Each day, when we got done with our day’s boat jobs, we made a point of going out to attend the BOI Cruiser’s Festival event of the evening. Our favorite was a high speed tour boat ride through the islands (where the captain pointed out interesting anchorages for future exploration) and out to a dinner at Otehei Bay on Urupukapuka Island. The scenery along the way was amazing. We had a nice meal with interesting people and even had enough daylight to hike to a viewpoint atop the island for views of the bay at sunset.

Evening Cruise through the Bay to Otehei Bay on Urupukapuka Island

We finished our time off at Opua with a long coastal walk from the nearby town of Paihia and Quiz Night at the Boat Club. Even though our group of two had the smallest number of brains to call upon, we shot WAY ahead on the first round: Science, getting every question right, plus the double score bonus. We peaked too early. After that, we slid back further and further through the pop music round, one on New Zealand Political minutiae, one on Obscure New Zealand historical events and an incomprehensible one about acronyms used by various New Zealand government departments. The Kiwis thought that one was easy. What the hell is the NMTPRQ? By the end we had slipped to dead middle, which was at least not dead last.

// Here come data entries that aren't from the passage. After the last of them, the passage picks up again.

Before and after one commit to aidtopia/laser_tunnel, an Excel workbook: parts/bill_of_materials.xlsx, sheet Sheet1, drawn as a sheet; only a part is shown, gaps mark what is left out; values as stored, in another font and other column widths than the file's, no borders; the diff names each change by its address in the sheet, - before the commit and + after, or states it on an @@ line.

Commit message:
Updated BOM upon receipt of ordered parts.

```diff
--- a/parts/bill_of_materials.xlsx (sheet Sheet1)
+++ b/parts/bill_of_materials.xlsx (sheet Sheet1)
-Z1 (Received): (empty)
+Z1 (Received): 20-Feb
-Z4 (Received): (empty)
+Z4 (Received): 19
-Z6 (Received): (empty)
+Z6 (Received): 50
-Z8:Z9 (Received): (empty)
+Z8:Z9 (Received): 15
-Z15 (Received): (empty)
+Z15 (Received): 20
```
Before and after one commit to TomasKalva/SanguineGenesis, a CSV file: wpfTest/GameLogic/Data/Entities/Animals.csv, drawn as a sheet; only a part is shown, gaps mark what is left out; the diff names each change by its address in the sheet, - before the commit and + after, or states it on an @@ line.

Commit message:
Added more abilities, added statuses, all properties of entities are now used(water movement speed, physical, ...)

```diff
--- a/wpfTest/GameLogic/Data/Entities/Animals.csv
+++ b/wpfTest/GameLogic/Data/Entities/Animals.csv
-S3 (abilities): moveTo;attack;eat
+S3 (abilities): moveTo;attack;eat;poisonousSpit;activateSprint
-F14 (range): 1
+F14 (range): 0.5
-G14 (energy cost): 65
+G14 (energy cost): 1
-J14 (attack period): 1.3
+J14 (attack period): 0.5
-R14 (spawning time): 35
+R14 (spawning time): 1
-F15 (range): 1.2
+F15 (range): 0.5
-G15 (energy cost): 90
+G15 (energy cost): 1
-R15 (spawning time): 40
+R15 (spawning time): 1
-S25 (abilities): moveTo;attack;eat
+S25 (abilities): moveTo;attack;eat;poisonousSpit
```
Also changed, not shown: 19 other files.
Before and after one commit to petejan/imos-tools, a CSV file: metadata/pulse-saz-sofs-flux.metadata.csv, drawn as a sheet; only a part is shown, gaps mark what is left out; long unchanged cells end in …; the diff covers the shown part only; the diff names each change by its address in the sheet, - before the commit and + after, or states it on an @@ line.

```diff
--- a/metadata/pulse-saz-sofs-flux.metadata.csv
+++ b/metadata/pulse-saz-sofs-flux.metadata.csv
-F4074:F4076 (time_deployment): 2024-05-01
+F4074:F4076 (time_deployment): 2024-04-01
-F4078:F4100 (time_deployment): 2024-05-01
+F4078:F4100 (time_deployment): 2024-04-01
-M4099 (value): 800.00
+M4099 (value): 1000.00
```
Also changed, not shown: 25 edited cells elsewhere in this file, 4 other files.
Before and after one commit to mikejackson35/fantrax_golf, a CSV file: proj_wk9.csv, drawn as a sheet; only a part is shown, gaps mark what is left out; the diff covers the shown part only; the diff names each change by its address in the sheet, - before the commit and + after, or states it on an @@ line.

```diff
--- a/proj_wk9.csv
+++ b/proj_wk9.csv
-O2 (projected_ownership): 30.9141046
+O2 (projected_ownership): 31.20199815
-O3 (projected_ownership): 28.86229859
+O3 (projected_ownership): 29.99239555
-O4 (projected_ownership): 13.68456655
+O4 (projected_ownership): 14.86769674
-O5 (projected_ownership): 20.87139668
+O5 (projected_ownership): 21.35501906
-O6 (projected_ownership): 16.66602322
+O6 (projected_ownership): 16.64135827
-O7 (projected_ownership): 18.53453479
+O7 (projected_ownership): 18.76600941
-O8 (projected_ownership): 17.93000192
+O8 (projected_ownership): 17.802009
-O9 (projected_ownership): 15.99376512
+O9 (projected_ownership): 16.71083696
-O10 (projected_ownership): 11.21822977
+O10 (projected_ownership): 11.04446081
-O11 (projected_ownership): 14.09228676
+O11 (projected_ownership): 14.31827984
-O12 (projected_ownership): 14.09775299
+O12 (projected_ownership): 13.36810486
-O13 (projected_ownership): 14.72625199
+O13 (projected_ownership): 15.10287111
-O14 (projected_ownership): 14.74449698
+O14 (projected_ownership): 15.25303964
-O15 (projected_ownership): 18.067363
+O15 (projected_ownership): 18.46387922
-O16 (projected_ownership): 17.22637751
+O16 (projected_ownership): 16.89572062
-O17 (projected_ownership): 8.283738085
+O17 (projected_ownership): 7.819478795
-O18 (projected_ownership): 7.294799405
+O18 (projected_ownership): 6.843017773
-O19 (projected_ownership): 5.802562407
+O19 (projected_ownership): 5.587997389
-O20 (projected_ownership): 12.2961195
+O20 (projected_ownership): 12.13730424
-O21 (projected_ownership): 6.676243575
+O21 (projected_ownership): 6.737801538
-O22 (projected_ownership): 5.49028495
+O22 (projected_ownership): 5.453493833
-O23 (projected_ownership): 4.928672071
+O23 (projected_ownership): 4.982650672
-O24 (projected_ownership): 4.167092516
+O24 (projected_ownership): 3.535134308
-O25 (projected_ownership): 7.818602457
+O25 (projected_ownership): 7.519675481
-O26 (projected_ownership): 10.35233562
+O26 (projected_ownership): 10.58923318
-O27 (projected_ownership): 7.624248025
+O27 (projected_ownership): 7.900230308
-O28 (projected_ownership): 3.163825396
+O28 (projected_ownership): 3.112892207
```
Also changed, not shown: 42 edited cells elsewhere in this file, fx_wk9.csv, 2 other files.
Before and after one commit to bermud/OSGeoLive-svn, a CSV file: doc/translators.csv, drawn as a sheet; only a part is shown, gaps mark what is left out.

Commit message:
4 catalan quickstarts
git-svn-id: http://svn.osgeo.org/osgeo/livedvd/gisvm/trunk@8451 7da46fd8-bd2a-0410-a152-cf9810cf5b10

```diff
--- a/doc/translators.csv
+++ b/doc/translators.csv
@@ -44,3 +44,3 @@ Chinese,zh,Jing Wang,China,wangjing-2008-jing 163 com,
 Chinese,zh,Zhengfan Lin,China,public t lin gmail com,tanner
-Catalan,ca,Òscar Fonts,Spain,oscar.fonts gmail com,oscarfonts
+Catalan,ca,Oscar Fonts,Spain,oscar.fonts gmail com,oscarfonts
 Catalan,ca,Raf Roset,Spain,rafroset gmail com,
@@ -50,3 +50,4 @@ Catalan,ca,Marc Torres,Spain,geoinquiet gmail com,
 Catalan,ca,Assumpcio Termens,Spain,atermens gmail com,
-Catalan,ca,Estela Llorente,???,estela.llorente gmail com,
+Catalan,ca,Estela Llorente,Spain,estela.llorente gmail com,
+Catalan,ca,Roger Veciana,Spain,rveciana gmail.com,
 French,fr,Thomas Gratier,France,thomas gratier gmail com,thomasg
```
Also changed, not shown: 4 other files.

Visit to Paihai (local tourist hub)

.. and views from the trail back to Opua